Only the lines containing "import" should appear in the answer, copied from the listing below.

======== Data for the task ========

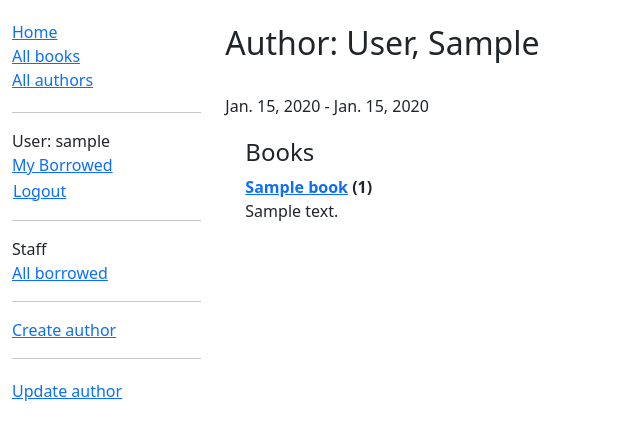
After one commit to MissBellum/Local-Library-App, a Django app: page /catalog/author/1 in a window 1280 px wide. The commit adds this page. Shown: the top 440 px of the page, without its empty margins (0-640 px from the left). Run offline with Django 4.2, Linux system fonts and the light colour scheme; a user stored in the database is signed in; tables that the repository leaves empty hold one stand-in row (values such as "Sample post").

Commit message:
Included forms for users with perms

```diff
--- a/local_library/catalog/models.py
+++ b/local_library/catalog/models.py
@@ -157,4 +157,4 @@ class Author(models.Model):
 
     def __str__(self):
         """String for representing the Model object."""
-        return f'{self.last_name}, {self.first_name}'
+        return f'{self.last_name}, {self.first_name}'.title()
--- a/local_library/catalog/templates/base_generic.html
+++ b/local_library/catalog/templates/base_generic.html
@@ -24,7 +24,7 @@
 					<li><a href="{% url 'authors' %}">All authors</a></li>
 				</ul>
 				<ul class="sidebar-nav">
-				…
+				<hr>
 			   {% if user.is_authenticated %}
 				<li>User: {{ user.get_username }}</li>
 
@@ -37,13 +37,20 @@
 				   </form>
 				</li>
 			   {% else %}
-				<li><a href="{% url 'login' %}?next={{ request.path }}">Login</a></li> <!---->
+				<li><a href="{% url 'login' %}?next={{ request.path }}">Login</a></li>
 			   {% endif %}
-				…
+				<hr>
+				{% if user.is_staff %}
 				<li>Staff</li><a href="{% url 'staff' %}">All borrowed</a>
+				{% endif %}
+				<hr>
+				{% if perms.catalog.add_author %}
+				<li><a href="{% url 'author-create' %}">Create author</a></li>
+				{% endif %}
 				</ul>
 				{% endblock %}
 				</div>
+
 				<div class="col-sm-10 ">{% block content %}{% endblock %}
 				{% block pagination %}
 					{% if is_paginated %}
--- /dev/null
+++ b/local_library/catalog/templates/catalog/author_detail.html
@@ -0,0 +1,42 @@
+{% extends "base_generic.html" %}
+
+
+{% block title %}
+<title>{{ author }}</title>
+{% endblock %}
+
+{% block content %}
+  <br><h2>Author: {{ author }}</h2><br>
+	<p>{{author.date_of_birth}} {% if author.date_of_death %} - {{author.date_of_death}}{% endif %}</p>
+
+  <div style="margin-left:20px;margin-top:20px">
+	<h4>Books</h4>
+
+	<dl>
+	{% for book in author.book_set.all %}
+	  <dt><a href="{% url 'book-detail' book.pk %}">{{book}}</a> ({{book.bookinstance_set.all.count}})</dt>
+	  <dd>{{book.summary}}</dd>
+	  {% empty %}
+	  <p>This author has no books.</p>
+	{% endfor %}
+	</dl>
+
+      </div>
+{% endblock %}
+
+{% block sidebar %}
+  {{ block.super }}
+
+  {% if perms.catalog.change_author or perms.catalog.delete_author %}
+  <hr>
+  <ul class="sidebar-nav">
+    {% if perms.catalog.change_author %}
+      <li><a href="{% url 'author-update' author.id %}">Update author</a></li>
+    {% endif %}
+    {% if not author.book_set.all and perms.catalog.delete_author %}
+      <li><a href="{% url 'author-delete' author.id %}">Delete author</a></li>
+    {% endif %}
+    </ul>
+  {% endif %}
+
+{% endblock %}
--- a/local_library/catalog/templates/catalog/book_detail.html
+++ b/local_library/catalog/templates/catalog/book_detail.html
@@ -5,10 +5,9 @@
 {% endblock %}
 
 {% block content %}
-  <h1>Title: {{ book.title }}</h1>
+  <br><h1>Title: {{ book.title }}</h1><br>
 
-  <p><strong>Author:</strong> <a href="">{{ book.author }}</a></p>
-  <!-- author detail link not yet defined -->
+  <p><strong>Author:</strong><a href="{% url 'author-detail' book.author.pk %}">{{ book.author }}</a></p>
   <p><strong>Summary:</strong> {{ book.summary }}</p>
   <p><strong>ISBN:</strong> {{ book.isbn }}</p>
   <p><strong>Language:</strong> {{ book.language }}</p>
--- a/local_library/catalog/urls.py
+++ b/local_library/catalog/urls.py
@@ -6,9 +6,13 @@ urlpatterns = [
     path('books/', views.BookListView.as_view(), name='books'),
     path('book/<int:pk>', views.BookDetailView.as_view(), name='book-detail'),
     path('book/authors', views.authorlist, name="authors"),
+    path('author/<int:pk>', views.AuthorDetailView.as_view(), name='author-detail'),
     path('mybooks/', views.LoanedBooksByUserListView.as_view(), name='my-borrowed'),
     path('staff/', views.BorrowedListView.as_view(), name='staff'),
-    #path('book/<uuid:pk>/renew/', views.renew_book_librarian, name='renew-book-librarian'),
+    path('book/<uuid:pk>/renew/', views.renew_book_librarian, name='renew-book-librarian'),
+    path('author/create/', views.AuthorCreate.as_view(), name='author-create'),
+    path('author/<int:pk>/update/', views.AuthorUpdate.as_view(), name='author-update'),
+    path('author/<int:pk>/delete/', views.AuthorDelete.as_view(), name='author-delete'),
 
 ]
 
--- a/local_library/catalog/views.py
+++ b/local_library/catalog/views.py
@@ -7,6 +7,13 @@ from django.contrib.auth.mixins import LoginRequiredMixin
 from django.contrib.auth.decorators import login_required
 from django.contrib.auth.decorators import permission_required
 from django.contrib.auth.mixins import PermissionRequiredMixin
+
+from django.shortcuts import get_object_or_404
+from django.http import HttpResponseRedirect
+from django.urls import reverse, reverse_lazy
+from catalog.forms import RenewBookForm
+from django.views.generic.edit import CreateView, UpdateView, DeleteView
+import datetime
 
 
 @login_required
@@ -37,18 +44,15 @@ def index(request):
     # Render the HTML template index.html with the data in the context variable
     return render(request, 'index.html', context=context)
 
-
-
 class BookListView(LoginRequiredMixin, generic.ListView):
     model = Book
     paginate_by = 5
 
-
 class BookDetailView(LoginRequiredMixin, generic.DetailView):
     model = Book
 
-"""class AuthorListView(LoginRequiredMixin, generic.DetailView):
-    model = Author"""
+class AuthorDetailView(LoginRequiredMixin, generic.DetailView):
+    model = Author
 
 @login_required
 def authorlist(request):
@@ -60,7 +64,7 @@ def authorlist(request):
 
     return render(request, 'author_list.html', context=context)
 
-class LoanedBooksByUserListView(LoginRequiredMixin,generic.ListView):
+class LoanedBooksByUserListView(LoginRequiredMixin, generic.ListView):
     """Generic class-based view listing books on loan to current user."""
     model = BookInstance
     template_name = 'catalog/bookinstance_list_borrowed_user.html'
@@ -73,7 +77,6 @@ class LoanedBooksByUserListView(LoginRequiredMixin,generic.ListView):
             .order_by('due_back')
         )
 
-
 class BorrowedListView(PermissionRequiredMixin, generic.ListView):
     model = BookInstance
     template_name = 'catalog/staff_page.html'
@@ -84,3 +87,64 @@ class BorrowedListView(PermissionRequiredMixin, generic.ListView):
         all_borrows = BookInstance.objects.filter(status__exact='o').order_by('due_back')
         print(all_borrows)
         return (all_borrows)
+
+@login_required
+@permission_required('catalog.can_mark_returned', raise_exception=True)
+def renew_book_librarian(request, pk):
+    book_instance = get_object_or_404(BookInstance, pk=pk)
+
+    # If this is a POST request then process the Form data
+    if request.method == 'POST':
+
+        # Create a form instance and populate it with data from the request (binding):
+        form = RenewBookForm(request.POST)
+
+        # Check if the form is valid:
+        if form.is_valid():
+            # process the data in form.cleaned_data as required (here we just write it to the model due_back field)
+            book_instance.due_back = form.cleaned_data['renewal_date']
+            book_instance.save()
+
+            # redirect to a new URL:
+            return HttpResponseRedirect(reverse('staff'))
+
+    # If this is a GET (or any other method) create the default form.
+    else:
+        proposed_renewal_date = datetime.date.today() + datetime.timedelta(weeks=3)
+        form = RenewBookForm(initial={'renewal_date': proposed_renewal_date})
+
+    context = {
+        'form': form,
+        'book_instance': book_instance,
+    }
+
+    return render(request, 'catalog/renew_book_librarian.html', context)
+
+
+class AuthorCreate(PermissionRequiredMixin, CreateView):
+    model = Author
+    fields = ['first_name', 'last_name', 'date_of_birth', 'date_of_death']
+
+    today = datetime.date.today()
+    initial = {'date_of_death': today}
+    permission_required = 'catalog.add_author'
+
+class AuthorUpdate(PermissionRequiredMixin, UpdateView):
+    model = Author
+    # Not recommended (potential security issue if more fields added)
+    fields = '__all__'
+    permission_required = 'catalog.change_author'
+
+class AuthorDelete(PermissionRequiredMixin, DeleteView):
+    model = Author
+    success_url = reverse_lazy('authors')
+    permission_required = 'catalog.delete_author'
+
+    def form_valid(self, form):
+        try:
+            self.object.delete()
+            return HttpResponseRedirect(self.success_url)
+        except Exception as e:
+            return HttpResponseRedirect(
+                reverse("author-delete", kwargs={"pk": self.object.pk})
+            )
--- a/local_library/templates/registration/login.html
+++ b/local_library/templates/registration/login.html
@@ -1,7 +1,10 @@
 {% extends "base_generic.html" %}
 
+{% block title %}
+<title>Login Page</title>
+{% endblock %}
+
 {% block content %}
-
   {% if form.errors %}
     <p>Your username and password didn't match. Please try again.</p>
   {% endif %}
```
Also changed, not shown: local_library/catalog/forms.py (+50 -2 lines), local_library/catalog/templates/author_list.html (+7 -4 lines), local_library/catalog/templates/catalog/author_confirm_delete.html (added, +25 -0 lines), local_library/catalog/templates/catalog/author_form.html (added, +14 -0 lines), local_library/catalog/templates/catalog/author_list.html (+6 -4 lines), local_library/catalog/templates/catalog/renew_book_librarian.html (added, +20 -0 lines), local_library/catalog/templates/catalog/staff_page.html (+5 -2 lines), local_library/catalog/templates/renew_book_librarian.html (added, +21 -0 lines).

========

» **Answer to this exercise**:
@@ -7,6 +7,13 @@ from django.contrib.auth.mixins import LoginRequiredMixin
 from django.contrib.auth.decorators import login_required
 from django.contrib.auth.decorators import permission_required
 from django.contrib.auth.mixins import PermissionRequiredMixin
+from django.shortcuts import get_object_or_404
+from django.http import HttpResponseRedirect
+from django.urls import reverse, reverse_lazy
+from catalog.forms import RenewBookForm
+from django.views.generic.edit import CreateView, UpdateView, DeleteView
+import datetime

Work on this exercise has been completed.